Raw data:
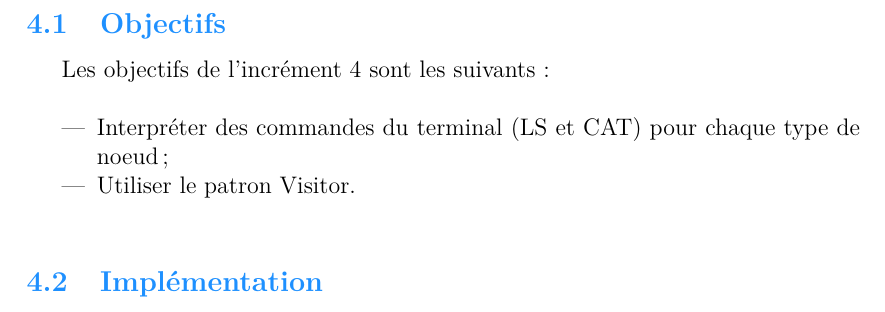
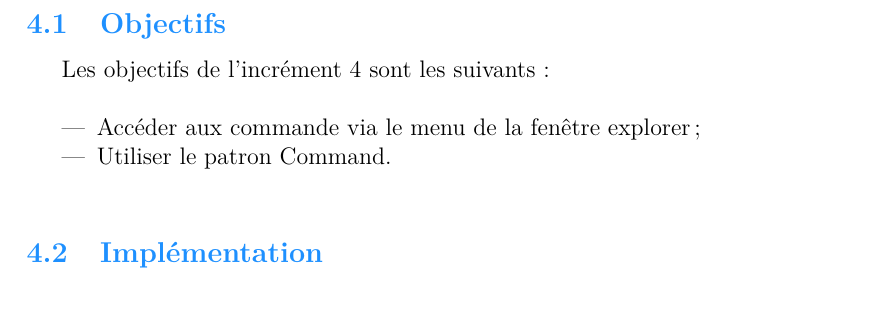
Before and after one commit to kimbel/virtualOS, a LaTeX document (ressources/synthese/synthese.tex, which reads ressources/synthese/increment4.tex): part of page 7 of 7, cut so that both start at the same text. Compiled offline with pdfLaTeX; a LaTeX package or settings file that is missing is left out.

Commit message:
Update project with increment 3, 4 and 6

```diff
--- a/ressources/synthese/increment4.tex
+++ b/ressources/synthese/increment4.tex
@@ -6,8 +6,8 @@
 
 Les objectifs de l'incrément 4 sont les suivants :\\
 \begin{itemize}
-\item Interpréter des commandes du terminal (LS et CAT) pour chaque type de noeud;
-\item Utiliser le patron Visitor.\\
+\item Accéder aux commande via le menu de la fenêtre explorer;
+\item Utiliser le patron Command.\\
 \end{itemize}
 
 \subsection{Implémentation}
```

Prompt: Give the records again exactly, pictures left out.

Written reply:
Before and after one commit to kimbel/virtualOS, a LaTeX document (ressources/synthese/synthese.tex, which reads ressources/synthese/increment4.tex): part of page 7 of 7, cut so that both start at the same text. Compiled offline with pdfLaTeX; a LaTeX package or settings file that is missing is left out.

Commit message:
Update project with increment 3, 4 and 6

```diff
--- a/ressources/synthese/increment4.tex
+++ b/ressources/synthese/increment4.tex
@@ -6,8 +6,8 @@
 
 Les objectifs de l'incrément 4 sont les suivants :\\
 \begin{itemize}
-\item Interpréter des commandes du terminal (LS et CAT) pour chaque type de noeud;
-\item Utiliser le patron Visitor.\\
+\item Accéder aux commande via le menu de la fenêtre explorer;
+\item Utiliser le patron Command.\\
 \end{itemize}
 
 \subsection{Implémentation}
```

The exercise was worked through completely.